The Rainbow Venues withdraws appeal against council

The Rainbow Events – formerly known as The Rainbow Venues – have dropped their license appeal against Birmingham City Council and West Midlands Police.

In somewhat of a shock move, the team behind The Rainbow Events have decided to drop all legal action in a bid to not suffer further financial impact on the team. Rainbow Events will now move away from promoting events in Birmingham.

The Rainbow Venues had their license revoked in November 2017 following the drug-related death of 19-year-old Michael Trueman at a Rainbow Warehouse event on Halloween.

As a result of the revocation, this saw many events moved, cancelled and most active venues under their control had to be closed.

In January of this year, the Digbeth-based promoters and venue owners launched their #EducateNotRevocate campaign, with the hope of raising awareness and promoting a progressive approach towards licensing in Birmingham.

£24,076 was raised through online donations and the sale of merchandise and tickets, which will now be refunded in full to all patrons following their appeal withdrawal.

The Rainbow Venues Crowd_Made_Festival_Birmingham_35
Made Festival, July 2017

Most venues under The Rainbow Events’ control have now been relinquished, including Rainbow Arena, where The MJR Group are set to host a series of summer outdoor events called The Skyline Series featuring the likes of Garbage, The The and James Arthur. Made Festival has also moved from the Digbeth Triangle – an area encompassing areas like The Car Park and The Rainbow Warehouse – to Perry Park in north Birmingham.

Following the announcement, Rainbow Events founder Lee McDonald said: “We are resolute in our commitment to calling for a more progressive approach to licensing through the Educate Not Revocate campaign as announced in January 2018, and extend a huge thank you to the fans, artists and industry professionals who have pledged their support to our cause so far.”

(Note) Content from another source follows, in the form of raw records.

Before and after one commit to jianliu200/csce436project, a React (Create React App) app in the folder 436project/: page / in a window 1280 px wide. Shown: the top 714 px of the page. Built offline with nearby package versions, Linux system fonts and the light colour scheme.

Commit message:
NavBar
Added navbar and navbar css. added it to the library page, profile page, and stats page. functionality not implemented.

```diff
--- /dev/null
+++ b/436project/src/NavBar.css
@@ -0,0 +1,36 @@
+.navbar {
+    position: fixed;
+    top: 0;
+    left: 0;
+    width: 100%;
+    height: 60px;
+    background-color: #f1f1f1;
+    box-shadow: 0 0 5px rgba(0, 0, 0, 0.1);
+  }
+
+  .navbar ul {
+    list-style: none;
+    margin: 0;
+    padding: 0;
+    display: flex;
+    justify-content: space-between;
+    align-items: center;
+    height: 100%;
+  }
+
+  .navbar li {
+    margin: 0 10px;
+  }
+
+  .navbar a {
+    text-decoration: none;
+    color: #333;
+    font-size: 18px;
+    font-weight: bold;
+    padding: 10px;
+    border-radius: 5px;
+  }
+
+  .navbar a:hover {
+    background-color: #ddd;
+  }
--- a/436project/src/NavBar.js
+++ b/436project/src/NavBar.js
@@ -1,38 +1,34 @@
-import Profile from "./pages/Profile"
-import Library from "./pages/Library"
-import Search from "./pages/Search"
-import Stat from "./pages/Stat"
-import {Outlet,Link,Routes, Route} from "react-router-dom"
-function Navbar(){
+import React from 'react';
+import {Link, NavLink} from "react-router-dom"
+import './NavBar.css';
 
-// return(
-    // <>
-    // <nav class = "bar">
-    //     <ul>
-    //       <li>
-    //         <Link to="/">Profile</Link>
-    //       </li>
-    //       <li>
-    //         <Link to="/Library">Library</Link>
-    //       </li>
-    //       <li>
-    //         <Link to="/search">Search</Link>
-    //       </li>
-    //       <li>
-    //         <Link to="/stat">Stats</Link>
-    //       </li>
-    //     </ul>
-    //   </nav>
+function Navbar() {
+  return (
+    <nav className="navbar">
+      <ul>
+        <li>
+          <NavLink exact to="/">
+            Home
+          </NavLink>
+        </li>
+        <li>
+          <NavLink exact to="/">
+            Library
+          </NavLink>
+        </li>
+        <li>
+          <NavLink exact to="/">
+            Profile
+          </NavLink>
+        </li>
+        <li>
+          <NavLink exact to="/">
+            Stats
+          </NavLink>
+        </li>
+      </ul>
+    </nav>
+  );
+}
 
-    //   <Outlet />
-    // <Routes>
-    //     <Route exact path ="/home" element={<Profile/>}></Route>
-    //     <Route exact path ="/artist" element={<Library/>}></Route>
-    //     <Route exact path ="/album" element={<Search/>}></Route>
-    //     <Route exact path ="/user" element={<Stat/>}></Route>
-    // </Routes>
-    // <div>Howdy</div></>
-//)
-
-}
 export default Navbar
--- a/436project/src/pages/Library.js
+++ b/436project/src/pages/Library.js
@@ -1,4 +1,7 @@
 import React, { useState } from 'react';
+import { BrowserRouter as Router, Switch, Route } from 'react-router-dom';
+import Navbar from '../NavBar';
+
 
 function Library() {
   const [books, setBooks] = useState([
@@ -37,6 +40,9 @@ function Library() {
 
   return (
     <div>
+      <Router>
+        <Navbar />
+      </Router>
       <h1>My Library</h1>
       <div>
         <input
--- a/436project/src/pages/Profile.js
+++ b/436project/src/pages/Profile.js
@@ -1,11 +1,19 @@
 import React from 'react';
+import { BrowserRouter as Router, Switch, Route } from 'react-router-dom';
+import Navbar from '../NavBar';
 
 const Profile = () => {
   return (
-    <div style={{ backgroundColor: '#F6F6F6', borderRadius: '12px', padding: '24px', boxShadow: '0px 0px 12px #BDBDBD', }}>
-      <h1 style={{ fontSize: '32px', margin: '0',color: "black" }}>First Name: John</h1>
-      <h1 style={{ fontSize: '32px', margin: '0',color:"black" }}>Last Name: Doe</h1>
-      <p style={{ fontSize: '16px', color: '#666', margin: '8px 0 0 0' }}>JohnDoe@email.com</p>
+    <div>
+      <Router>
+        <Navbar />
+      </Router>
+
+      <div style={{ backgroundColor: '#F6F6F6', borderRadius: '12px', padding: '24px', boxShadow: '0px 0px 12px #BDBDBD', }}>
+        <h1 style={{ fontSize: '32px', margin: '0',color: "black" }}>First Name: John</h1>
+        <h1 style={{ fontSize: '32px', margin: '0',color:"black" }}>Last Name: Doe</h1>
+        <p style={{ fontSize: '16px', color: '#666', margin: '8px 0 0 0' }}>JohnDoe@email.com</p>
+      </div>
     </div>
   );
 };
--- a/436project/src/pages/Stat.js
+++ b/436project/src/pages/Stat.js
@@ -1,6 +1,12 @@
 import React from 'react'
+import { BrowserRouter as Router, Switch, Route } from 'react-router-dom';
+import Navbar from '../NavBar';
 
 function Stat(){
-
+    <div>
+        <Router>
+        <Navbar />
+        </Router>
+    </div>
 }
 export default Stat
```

“Until the difficult and intimidating climate of licensing in Birmingham and across the UK changes, and the financial and emotional impact that it directly causes on venue owners and licensees is alleviated, we will no longer invest in the city we have previously called home.”

“We look forward to taking time out to re-energise, and continue discussions with global brands and potential major partners before unveiling further plans for the future.”

The Rainbow Events are due to announce their autumn programme of major UK events in due course.

Richard Franks

Founding editor of Counteract. Freelance travel and music journalist.